WHAT THE TASK REQUIRES: For every line in the entries that contains "config", show the whole line.

Recorded data:
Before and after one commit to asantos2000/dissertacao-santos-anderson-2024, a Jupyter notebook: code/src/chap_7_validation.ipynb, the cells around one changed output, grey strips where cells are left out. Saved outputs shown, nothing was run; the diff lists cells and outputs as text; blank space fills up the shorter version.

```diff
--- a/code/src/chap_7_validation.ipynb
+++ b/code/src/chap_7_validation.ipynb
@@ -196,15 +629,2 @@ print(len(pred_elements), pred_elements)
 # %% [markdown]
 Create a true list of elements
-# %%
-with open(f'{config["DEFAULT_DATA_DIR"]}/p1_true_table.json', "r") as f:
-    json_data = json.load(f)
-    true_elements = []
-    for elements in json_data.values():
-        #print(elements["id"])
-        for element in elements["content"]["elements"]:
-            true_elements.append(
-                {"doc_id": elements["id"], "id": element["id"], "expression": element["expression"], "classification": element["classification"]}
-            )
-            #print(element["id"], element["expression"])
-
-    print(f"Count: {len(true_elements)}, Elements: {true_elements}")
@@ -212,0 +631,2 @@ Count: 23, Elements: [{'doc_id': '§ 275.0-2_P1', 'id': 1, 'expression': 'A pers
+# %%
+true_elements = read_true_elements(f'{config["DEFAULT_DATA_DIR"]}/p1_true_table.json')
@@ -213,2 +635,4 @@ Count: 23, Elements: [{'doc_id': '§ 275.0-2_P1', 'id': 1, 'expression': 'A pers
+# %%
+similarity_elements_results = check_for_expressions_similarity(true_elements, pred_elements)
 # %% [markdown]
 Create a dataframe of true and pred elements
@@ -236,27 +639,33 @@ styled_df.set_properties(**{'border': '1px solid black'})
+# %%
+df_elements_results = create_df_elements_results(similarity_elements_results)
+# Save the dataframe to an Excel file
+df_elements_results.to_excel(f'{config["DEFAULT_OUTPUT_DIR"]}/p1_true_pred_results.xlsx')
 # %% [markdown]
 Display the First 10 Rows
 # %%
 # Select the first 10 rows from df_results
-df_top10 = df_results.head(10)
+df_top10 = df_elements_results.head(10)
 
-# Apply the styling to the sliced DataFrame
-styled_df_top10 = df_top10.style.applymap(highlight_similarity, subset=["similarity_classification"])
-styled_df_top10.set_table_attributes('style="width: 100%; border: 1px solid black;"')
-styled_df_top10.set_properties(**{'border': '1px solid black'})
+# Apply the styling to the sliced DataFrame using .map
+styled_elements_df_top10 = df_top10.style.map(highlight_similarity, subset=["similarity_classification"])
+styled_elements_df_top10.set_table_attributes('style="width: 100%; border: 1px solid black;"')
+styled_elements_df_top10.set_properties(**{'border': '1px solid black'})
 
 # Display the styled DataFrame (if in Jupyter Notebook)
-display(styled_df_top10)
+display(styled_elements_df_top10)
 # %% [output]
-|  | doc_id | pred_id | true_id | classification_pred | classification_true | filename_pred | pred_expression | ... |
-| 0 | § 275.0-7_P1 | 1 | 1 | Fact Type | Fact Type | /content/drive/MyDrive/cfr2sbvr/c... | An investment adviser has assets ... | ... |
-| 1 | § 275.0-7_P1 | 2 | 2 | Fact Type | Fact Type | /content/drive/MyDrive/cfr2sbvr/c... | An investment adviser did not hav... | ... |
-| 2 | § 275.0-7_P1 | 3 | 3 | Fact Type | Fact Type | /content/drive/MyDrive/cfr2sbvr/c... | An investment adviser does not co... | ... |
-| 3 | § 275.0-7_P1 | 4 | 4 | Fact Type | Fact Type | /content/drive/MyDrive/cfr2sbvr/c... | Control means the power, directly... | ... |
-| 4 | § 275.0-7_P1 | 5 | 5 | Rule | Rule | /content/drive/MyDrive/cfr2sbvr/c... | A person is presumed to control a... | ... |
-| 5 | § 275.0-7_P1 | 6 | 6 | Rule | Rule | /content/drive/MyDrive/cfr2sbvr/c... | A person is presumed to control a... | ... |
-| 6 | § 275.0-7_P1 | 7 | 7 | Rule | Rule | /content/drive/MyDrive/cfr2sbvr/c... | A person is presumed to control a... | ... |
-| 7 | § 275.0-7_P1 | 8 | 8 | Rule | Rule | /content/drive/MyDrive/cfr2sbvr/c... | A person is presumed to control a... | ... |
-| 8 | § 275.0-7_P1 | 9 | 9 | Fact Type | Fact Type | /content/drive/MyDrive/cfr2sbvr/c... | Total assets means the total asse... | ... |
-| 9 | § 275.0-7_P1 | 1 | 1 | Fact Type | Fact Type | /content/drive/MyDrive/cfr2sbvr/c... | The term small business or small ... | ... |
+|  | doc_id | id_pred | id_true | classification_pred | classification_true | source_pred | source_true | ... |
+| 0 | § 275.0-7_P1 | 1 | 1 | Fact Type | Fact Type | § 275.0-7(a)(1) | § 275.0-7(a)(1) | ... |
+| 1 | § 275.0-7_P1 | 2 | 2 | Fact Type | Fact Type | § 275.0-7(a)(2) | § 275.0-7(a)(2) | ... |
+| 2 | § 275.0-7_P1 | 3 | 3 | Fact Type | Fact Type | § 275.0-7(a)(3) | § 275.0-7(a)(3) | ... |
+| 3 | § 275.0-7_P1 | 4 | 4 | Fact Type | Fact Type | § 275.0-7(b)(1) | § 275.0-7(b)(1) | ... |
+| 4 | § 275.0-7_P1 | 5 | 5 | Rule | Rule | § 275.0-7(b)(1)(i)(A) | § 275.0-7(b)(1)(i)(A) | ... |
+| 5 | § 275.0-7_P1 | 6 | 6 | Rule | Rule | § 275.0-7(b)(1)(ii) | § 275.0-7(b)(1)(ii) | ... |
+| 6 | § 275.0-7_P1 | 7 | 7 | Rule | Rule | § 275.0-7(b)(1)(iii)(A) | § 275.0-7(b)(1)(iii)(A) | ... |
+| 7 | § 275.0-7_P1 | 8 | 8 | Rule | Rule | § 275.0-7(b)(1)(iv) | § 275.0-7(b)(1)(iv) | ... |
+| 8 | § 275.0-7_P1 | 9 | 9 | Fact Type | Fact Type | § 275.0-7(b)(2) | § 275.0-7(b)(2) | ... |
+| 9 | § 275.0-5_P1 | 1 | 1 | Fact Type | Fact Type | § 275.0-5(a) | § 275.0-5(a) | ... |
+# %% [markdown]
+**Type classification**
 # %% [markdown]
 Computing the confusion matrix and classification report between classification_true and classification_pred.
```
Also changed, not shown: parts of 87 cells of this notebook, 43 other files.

EXERCISE ANSWER:
-with open(f'{config["DEFAULT_DATA_DIR"]}/p1_true_table.json', "r") as f:
+true_elements = read_true_elements(f'{config["DEFAULT_DATA_DIR"]}/p1_true_table.json')
+df_elements_results.to_excel(f'{config["DEFAULT_OUTPUT_DIR"]}/p1_true_pred_results.xlsx')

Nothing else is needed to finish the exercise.